Thesis (S.B.)--Massachusetts Institute of Technology, Dept. of Mechanical Engineering, 2011.Cataloged from PDF version of thesis.Includes bibliographical references (p. 49-50).
DepartmentMassachusetts Institute of Technology.
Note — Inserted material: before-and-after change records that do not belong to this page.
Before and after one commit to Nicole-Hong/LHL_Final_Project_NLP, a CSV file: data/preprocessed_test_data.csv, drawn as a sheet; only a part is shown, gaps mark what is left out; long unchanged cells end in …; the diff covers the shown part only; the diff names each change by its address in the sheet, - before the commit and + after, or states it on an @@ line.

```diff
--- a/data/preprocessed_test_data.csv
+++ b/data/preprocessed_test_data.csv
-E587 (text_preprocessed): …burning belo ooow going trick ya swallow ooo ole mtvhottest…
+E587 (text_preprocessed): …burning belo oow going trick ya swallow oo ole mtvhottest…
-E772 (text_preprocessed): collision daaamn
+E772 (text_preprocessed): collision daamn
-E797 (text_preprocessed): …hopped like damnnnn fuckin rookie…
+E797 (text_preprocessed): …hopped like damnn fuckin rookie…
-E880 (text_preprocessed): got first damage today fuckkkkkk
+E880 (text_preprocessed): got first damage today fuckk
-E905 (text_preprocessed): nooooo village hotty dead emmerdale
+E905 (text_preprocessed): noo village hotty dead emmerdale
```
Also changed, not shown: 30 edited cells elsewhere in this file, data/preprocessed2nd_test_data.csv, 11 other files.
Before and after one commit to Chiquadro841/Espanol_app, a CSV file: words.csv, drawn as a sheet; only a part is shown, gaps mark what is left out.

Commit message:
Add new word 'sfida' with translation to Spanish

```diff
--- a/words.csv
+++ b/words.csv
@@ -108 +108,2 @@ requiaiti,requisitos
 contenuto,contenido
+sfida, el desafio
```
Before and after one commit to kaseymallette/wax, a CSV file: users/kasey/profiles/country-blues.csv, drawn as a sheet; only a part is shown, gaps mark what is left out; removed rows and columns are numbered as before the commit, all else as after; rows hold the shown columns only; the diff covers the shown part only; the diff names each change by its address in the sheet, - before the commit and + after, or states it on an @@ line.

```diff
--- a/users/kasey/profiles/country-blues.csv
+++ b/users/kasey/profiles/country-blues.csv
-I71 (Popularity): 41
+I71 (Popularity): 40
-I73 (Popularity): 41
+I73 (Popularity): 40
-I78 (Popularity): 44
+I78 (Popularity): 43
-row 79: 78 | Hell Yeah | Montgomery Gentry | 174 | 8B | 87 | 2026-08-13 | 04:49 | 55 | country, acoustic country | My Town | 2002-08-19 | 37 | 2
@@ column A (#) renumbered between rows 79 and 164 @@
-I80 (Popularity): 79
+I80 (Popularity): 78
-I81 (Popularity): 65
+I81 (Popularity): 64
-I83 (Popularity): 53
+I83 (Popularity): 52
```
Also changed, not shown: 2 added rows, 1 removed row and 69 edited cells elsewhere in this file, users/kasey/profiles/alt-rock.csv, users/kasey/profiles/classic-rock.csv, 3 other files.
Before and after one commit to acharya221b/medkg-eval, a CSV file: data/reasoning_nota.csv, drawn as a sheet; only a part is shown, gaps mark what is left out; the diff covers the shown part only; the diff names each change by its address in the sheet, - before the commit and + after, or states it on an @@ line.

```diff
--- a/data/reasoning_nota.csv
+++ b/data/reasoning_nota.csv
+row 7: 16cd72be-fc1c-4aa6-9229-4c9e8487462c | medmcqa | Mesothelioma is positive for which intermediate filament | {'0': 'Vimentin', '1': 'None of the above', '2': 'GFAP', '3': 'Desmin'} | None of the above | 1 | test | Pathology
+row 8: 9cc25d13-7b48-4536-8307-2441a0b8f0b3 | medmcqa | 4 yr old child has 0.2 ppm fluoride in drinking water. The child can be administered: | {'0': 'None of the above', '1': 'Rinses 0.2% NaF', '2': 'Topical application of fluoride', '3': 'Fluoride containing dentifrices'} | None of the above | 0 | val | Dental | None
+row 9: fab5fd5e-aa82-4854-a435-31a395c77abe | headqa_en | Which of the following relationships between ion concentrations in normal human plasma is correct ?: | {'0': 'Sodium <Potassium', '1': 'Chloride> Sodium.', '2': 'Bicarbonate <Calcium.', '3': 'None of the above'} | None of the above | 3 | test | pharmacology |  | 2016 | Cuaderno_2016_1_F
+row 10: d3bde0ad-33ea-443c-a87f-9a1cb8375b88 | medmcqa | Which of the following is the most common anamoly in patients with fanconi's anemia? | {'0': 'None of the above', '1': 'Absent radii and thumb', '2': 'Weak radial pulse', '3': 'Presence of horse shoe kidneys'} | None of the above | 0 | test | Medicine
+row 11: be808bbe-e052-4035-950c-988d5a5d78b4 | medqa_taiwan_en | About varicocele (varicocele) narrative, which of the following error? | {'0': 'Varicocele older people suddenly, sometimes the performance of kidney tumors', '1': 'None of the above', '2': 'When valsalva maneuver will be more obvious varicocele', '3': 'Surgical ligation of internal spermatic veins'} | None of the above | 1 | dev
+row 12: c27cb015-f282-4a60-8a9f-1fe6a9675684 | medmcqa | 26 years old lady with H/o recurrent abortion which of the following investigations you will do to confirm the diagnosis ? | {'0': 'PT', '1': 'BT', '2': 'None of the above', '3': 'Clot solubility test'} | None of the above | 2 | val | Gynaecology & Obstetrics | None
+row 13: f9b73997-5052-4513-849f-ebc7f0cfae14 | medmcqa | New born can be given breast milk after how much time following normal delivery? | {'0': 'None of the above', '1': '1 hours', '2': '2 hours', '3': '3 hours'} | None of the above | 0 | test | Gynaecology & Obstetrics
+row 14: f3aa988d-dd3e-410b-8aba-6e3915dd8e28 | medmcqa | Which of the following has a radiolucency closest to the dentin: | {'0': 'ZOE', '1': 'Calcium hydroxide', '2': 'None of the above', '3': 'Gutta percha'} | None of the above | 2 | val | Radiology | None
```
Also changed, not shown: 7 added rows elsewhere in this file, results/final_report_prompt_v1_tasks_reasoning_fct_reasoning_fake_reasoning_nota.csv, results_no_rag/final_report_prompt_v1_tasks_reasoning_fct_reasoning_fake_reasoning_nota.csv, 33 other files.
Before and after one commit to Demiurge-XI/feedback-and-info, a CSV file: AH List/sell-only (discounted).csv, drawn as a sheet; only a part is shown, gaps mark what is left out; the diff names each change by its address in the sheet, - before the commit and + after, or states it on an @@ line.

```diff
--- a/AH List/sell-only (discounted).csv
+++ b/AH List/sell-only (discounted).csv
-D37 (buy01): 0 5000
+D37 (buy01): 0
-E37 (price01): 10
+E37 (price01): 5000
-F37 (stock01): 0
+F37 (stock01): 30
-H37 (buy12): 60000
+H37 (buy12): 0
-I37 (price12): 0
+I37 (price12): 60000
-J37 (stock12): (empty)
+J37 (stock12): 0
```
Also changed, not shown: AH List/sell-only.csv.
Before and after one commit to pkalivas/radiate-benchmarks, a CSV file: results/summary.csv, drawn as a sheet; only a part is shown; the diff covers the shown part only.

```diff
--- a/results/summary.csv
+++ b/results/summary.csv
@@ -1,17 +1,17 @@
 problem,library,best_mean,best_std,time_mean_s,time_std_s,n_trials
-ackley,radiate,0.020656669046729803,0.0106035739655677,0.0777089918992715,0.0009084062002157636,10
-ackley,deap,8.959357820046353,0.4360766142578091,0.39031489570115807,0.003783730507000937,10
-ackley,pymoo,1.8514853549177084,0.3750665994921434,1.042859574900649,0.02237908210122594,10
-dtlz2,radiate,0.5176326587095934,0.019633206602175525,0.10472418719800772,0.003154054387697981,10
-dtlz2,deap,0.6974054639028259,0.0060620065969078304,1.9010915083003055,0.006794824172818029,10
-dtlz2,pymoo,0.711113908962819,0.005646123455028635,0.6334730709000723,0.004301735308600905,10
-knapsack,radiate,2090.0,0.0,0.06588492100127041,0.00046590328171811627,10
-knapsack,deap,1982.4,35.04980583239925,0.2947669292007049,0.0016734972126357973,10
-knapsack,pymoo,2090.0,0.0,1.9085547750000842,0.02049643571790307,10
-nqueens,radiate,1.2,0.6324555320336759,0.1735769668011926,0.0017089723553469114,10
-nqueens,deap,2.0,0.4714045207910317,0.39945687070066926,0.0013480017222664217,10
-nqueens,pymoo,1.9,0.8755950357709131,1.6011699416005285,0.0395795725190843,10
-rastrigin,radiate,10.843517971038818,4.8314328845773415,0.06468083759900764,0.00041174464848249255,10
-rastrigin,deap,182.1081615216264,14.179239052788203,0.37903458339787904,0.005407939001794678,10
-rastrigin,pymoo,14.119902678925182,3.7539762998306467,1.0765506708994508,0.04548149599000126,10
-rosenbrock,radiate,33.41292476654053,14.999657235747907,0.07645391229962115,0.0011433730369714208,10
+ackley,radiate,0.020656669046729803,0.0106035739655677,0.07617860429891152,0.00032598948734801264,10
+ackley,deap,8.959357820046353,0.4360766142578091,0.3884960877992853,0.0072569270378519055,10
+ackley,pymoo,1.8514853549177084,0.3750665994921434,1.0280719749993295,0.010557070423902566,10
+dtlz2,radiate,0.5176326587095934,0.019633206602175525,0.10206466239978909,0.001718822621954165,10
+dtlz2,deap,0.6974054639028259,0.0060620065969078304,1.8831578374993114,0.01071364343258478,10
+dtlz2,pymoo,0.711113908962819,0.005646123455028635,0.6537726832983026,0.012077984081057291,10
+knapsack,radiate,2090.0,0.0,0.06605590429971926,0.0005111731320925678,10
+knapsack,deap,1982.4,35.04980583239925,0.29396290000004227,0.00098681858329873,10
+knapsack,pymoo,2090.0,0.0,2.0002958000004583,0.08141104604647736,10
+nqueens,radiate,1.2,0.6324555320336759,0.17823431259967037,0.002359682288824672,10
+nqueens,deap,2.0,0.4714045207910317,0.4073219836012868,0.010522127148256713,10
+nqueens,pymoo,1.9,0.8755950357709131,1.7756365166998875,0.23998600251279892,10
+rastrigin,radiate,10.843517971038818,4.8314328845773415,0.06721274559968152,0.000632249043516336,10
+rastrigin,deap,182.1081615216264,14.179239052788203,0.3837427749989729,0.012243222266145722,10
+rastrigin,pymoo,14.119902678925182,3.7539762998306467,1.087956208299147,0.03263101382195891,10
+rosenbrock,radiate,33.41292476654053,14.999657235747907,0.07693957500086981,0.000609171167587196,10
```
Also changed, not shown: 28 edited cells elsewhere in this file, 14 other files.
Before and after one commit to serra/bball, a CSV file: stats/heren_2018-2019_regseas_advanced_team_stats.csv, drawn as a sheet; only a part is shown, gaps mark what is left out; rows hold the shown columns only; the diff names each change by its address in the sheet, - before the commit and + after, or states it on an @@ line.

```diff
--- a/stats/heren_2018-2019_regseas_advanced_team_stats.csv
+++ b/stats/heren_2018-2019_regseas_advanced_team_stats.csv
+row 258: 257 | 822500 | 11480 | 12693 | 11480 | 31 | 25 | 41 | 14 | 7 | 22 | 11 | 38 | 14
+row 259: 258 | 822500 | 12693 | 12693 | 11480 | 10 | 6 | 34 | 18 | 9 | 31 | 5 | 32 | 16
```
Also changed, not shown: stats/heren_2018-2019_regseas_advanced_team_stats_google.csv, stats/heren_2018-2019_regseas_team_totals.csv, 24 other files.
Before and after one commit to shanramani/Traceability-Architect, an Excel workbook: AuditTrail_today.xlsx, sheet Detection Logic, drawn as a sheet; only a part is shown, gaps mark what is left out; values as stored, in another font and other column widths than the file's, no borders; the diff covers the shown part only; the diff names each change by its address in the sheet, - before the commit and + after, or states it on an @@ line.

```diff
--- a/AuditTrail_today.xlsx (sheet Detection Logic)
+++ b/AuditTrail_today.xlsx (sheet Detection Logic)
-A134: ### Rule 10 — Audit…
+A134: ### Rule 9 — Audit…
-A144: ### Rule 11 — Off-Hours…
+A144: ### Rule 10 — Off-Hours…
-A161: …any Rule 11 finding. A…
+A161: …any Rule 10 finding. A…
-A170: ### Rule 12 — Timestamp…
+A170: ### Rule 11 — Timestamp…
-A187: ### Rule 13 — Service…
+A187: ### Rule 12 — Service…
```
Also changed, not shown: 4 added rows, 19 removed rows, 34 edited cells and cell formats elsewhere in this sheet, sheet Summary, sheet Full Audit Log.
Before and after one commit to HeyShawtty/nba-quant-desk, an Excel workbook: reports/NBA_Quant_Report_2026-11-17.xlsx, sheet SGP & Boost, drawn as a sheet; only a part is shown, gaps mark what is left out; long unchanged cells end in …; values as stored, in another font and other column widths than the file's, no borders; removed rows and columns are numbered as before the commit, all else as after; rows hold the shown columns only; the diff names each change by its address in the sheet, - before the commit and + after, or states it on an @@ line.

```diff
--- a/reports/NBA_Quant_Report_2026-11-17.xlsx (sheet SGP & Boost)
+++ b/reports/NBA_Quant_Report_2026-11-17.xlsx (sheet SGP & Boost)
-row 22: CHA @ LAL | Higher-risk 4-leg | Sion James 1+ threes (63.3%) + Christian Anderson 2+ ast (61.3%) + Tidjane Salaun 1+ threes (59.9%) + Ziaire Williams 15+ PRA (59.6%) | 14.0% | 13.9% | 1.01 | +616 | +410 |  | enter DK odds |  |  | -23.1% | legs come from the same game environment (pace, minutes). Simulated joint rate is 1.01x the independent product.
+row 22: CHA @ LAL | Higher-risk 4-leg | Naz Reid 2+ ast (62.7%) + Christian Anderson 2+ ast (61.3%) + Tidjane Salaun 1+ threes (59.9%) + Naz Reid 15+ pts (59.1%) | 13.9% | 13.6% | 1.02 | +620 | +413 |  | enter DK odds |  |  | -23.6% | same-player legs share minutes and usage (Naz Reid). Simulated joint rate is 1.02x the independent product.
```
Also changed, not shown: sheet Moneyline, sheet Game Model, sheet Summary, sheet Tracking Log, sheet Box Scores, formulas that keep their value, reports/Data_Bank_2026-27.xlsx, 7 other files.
Dept. of Mechanical Engineering.
Massachusetts Institute of Technology